== Problem statement ==
Output all the entries word for word. Omit the pictures.

== Provided entries ==
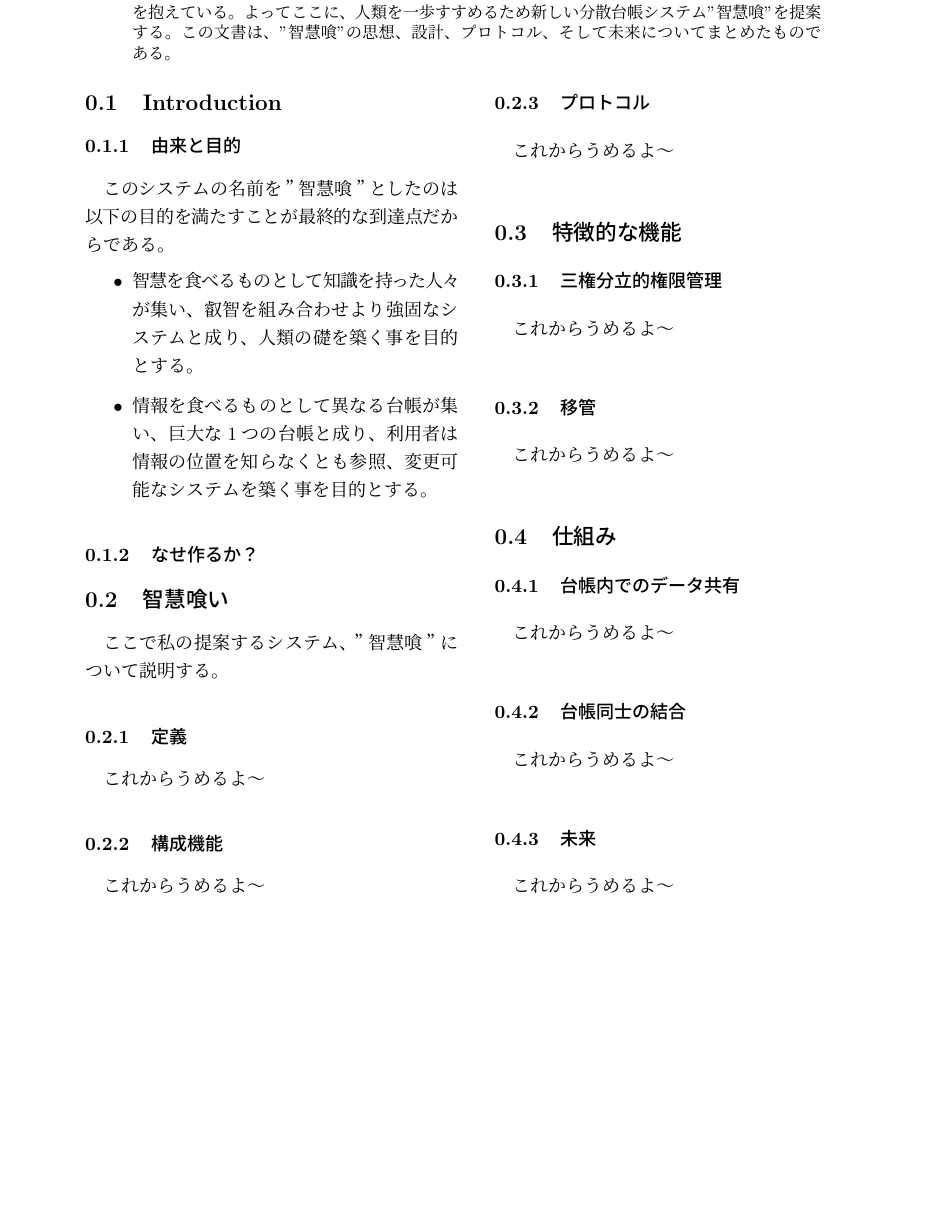
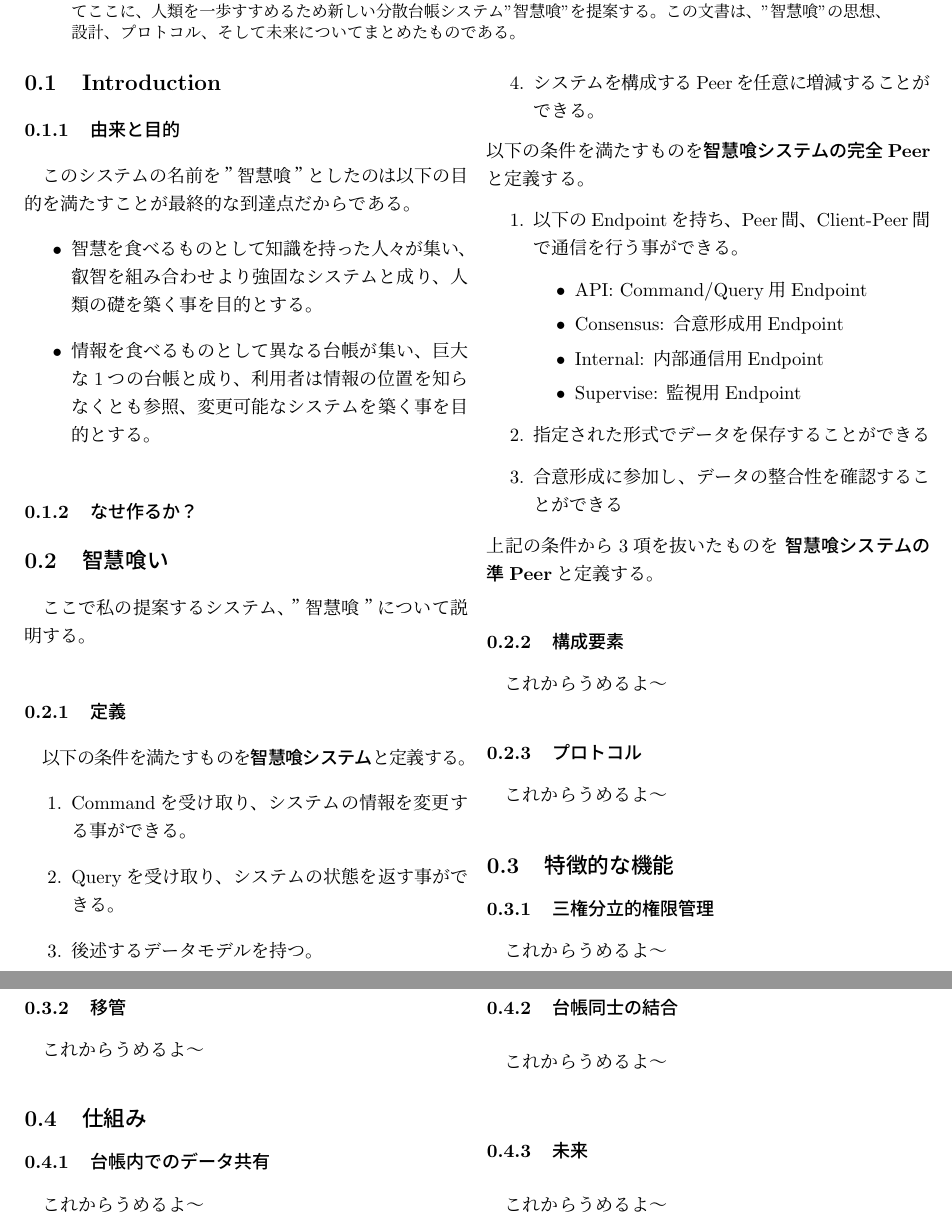
Before and after one commit to chiekui/chiekui-doc, a LaTeX document (white-paper.tex): part of the page before the commit and two parts of pages 1 and 2 of 2 after it, the two joined at a grey line, cut so that both start at the same text, the shorter picture padded with empty space. Compiled offline with pLaTeX and dvipdfmx.

Commit message:
Change Format

```diff
--- a/white-paper.tex
+++ b/white-paper.tex
@@ -1,4 +1,5 @@
-\documentclass[a4j]{jarticle}
+\documentclass[10pt,a4paper]{jarticle}
+\usepackage[top=30truemm,bottom=30truemm,left=20truemm,right=20truemm]{geometry}
 \usepackage{amsmath}
 \usepackage[]{multicol}
 \title{智慧喰 白書(draft)}
@@ -27,10 +28,28 @@
 \subsection{智慧喰い}
 ここで私の提案するシステム、”智慧喰”について説明する。
 \subsubsection{定義}
+以下の条件を満たすものを{\bf 智慧喰システム}と定義する。
+\begin{enumerate}
+  \item Commandを受け取り、システムの情報を変更する事ができる。
+  \item Queryを受け取り、システムの状態を返す事ができる。
+  \item 後述するデータモデルを持つ。
+  \item システムを構成するPeerを任意に増減することができる。
+\end{enumerate}
+以下の条件を満たすものを{\bf 智慧喰システムの完全Peer}と定義する。
+\begin{enumerate}
+  \item 以下のEndpointを持ち、Peer間、Client-Peer間で通信を行う事ができる。
+    \begin{itemize}
+      \item API: Command/Query用Endpoint
+      \item Consensus: 合意形成用Endpoint
+      \item Internal: 内部通信用Endpoint
+      \item Supervise: 監視用Endpoint
+    \end{itemize}
+  \item 指定された形式でデータを保存することができる
+  \item 合意形成に参加し、データの整合性を確認することができる
+\end{enumerate}
+上記の条件から3項を抜いたものを {\bf 智慧喰システムの準Peer}と定義する。
 
-これからうめるよ〜
-
-\subsubsection{構成機能}
+\subsubsection{構成要素}
 これからうめるよ〜
 
 \subsubsection{プロトコル}
```
Also changed, not shown: white-paper.pdf.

== Output ==
Before and after one commit to chiekui/chiekui-doc, a LaTeX document (white-paper.tex): part of the page before the commit and two parts of pages 1 and 2 of 2 after it, the two joined at a grey line, cut so that both start at the same text, the shorter picture padded with empty space. Compiled offline with pLaTeX and dvipdfmx.

Commit message:
Change Format

```diff
--- a/white-paper.tex
+++ b/white-paper.tex
@@ -1,4 +1,5 @@
-\documentclass[a4j]{jarticle}
+\documentclass[10pt,a4paper]{jarticle}
+\usepackage[top=30truemm,bottom=30truemm,left=20truemm,right=20truemm]{geometry}
 \usepackage{amsmath}
 \usepackage[]{multicol}
 \title{智慧喰 白書(draft)}
@@ -27,10 +28,28 @@
 \subsection{智慧喰い}
 ここで私の提案するシステム、”智慧喰”について説明する。
 \subsubsection{定義}
+以下の条件を満たすものを{\bf 智慧喰システム}と定義する。
+\begin{enumerate}
+  \item Commandを受け取り、システムの情報を変更する事ができる。
+  \item Queryを受け取り、システムの状態を返す事ができる。
+  \item 後述するデータモデルを持つ。
+  \item システムを構成するPeerを任意に増減することができる。
+\end{enumerate}
+以下の条件を満たすものを{\bf 智慧喰システムの完全Peer}と定義する。
+\begin{enumerate}
+  \item 以下のEndpointを持ち、Peer間、Client-Peer間で通信を行う事ができる。
+    \begin{itemize}
+      \item API: Command/Query用Endpoint
+      \item Consensus: 合意形成用Endpoint
+      \item Internal: 内部通信用Endpoint
+      \item Supervise: 監視用Endpoint
+    \end{itemize}
+  \item 指定された形式でデータを保存することができる
+  \item 合意形成に参加し、データの整合性を確認することができる
+\end{enumerate}
+上記の条件から3項を抜いたものを {\bf 智慧喰システムの準Peer}と定義する。
 
-これからうめるよ〜
-
-\subsubsection{構成機能}
+\subsubsection{構成要素}
 これからうめるよ〜
 
 \subsubsection{プロトコル}
```
Also changed, not shown: white-paper.pdf.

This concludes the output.